**Recorded data**

*** Block opens ***

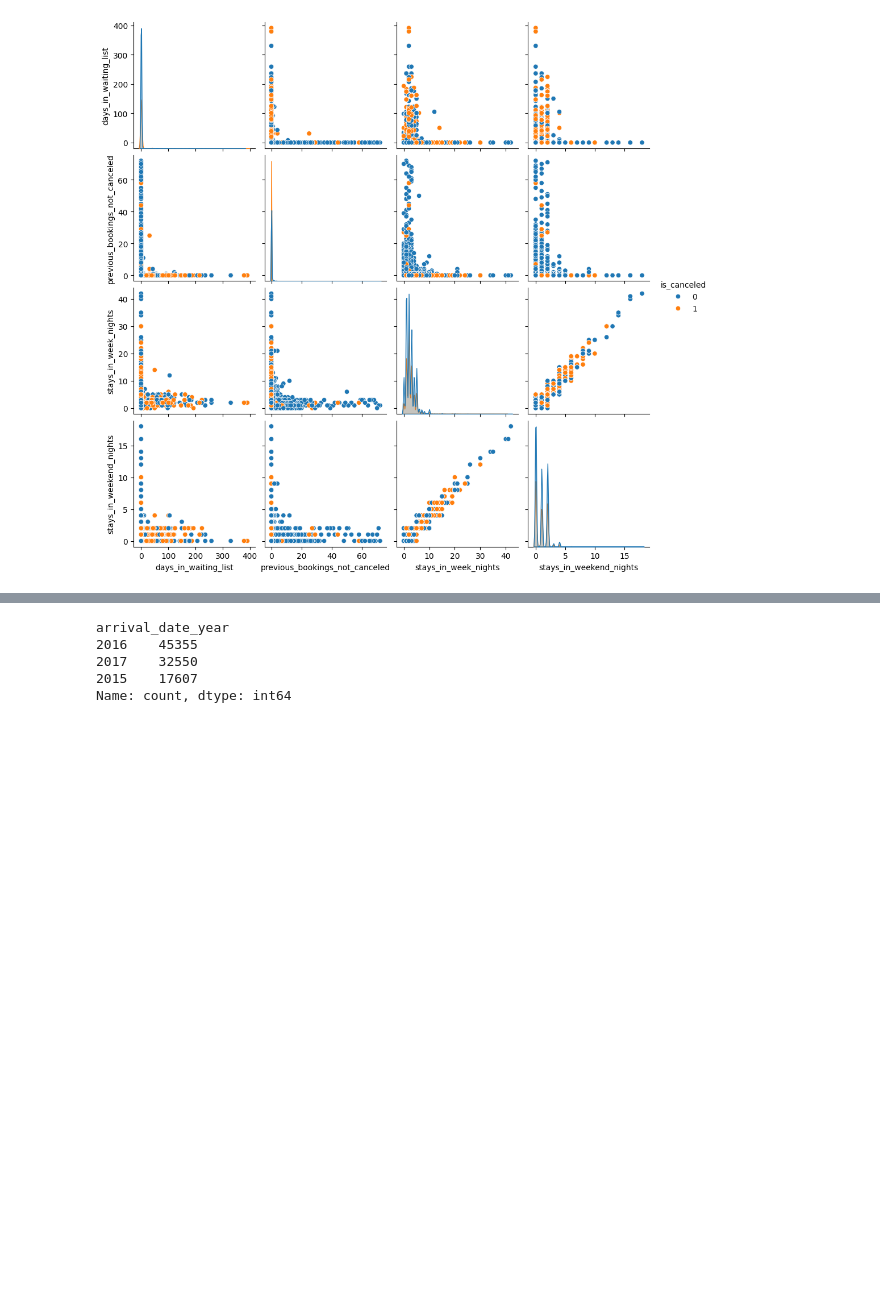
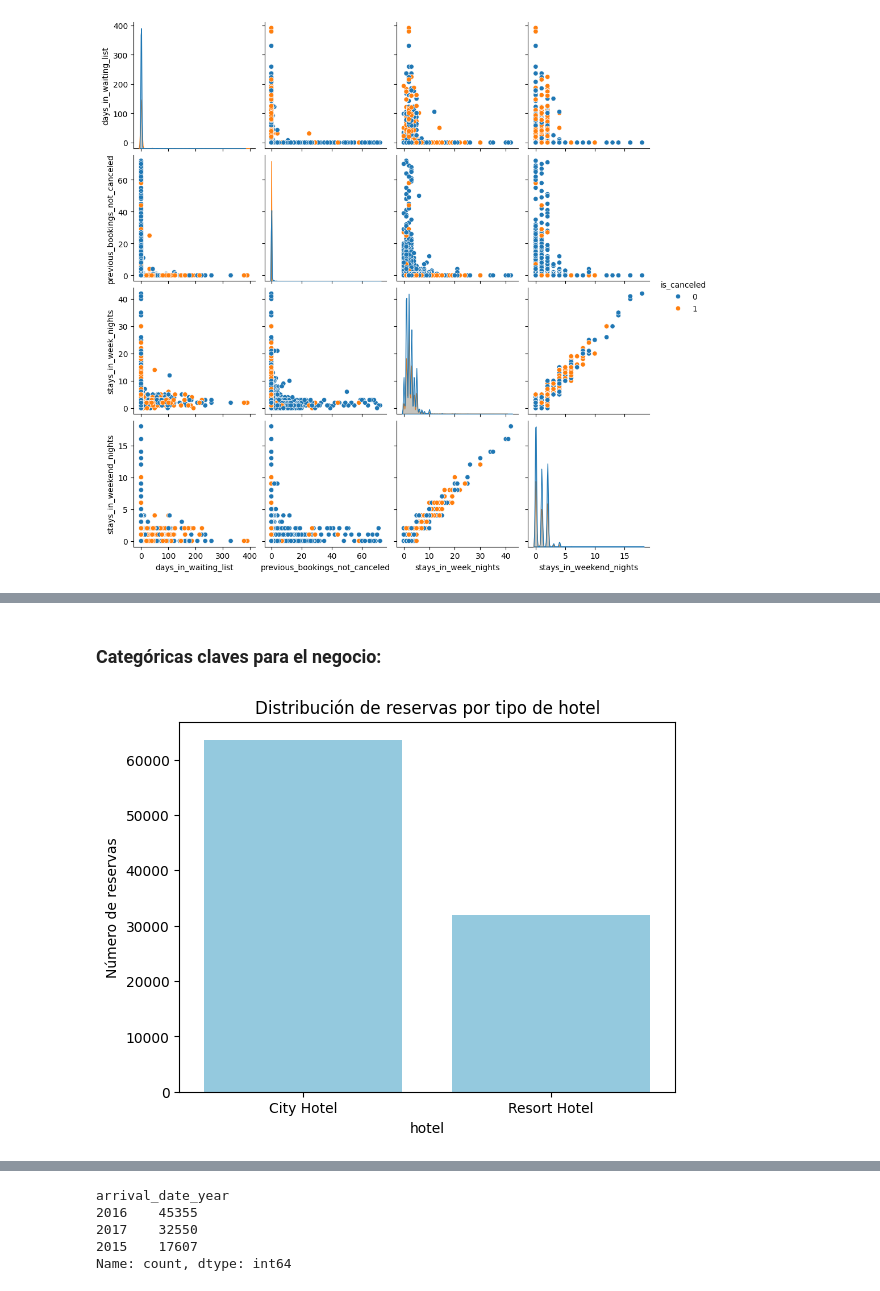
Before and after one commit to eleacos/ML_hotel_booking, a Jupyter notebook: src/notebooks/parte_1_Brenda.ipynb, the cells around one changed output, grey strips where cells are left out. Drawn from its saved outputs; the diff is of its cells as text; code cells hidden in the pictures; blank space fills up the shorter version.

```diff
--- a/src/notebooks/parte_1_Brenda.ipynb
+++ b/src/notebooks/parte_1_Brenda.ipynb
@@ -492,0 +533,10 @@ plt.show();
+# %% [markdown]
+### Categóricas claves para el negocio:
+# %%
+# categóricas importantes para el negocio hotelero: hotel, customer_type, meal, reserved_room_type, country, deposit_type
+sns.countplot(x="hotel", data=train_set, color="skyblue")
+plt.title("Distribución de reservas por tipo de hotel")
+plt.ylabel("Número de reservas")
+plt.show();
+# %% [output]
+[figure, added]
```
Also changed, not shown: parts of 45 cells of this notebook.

*** Block closes ***

**WHAT NEEDS TO BE DONE**
Repeat each record exactly as shown above, dropping all images.

**ANSWER SPACE**
Before and after one commit to eleacos/ML_hotel_booking, a Jupyter notebook: src/notebooks/parte_1_Brenda.ipynb, the cells around one changed output, grey strips where cells are left out. Drawn from its saved outputs; the diff is of its cells as text; code cells hidden in the pictures; blank space fills up the shorter version.

```diff
--- a/src/notebooks/parte_1_Brenda.ipynb
+++ b/src/notebooks/parte_1_Brenda.ipynb
@@ -492,0 +533,10 @@ plt.show();
+# %% [markdown]
+### Categóricas claves para el negocio:
+# %%
+# categóricas importantes para el negocio hotelero: hotel, customer_type, meal, reserved_room_type, country, deposit_type
+sns.countplot(x="hotel", data=train_set, color="skyblue")
+plt.title("Distribución de reservas por tipo de hotel")
+plt.ylabel("Número de reservas")
+plt.show();
+# %% [output]
+[figure, added]
```
Also changed, not shown: parts of 45 cells of this notebook.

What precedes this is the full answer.